An original birth certificate is usually easily obtained by contacting a vital records provider. If you were adopted through a closed adoption, the original birth certificate created when you were born was sealed at the time of your adoption. This was standard practice decades ago in most states to try and protect the confidentiality of birth mothers. This oftentimes was due to the stigma of having the child out of wedlock.

Once the adoption was finalized a new birth certificate is issued to your adoptive parents and the original is sealed and kept confidential by the state. In the past, almost every state had regulations and laws that required people who were adopted to file a court order to gain access to their original birth certificates. However, as of 2015, only 25 states, DC, American Samoa, Guam and Puerto Rico require individuals who were adopted to obtain a court order.

There are steps you can take, even if your state keeps adoption records sealed, to obtain your original birth certificate. First, contact the clerk in the county in which you were adopted and ask how you can obtain your original birth certificate. The county clerk can be incredibly helpful educating you on the local rules regarding sealed adoption records and how to access them. You may need to get a petition form to petition the court for such records and the clerk can be helpful in providing these forms.

Once the petition form is complete, the clerk will review and set a court date. Once this date is set, you will meet with the judge to explain why you need access to your adoption record information. This must be stressed that many, if not most, judges will require emergency situations and not personal reasons to open sealed adoption records. Medical reasons are usually the most prevalent reason why a judge would grant your request. Once a request is granted, the judge may give you immediate access or you will be requested to obtain a confidential intermediary to do so.

There are various reasons why you would want to find your original birth certificate. Finding your original document may help you better understand your background or give you answers to providing your birth name (if given), your birth parents’ names, your date of birth, addresses and other identifying information. This may be to fulfill your own desires to know, curiosity or to begin a search and reunion process. Finding your original birth certificate can make it very easy for a professional, like a private investigator, to conduct a search and reunion. (In some states, birth parents can share whether they want to be contacted by the child the placed for adoption. According to The Pew Charitable Trusts research, this is very rare: “State records show 1,760 adoptees requested birth certificates from December 2004 through December 2015, and only 13 birth parents filled out forms saying they didn’t want to be contacted by the child they gave up for adoption.”

For a comprehensive guide in how to find birth parents, visit the new search and reunion website

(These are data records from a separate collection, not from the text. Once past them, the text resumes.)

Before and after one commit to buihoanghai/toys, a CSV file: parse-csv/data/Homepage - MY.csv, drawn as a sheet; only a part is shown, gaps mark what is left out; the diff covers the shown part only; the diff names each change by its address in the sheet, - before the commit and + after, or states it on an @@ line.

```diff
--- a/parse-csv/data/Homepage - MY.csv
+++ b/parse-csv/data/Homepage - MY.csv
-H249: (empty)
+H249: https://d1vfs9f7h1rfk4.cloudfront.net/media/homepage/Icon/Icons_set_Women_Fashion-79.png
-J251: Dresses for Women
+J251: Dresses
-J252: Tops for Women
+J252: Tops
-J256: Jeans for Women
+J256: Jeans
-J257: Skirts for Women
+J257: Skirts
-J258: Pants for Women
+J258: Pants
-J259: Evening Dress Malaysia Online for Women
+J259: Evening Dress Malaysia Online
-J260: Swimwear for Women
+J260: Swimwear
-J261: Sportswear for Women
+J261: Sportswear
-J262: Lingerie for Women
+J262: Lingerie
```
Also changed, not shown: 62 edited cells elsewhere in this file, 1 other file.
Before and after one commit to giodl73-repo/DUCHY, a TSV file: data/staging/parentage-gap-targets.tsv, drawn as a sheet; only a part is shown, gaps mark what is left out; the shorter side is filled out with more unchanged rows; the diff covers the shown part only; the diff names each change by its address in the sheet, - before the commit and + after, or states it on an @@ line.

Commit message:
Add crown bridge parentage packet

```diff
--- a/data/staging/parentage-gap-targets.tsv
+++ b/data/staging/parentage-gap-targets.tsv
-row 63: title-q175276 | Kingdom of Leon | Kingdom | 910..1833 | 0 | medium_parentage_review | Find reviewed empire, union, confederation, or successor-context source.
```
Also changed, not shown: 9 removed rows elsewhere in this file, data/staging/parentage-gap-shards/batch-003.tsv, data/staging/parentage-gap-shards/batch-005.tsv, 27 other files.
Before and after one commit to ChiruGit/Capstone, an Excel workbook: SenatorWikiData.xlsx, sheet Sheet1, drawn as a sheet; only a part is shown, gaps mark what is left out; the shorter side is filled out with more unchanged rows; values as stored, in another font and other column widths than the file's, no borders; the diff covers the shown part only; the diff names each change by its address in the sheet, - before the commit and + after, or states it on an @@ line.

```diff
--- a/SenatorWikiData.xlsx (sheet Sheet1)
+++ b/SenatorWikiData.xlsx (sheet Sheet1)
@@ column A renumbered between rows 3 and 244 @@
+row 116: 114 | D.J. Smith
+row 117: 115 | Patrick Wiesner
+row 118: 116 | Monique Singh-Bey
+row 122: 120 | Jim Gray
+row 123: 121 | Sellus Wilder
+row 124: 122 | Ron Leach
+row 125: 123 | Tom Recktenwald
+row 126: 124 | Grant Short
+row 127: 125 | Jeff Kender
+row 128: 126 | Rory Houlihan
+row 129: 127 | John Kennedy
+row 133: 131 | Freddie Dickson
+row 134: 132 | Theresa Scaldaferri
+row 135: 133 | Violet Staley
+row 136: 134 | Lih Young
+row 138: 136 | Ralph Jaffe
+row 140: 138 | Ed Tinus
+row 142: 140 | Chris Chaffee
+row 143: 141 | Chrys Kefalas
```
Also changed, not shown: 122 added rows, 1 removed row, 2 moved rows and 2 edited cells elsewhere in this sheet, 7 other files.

Jennifer Mellon is the co-founder and president of Trustify, providing private investigators on demand to consumers and businesses. She has worked in the child welfare field for more than a decade, serving as the executive director and chief development officer at Joint Council on International Children’s Services. She also worked for the Congressional Coalition on Adoption Institute (CCAI) and served on the board of the Campagna Center, which provides critical educational services to children and families in the DC Metro region. She currently serves on the development board for the National Council for Adoption and currently resides in Alexandria, Virginia, with her husband and five children.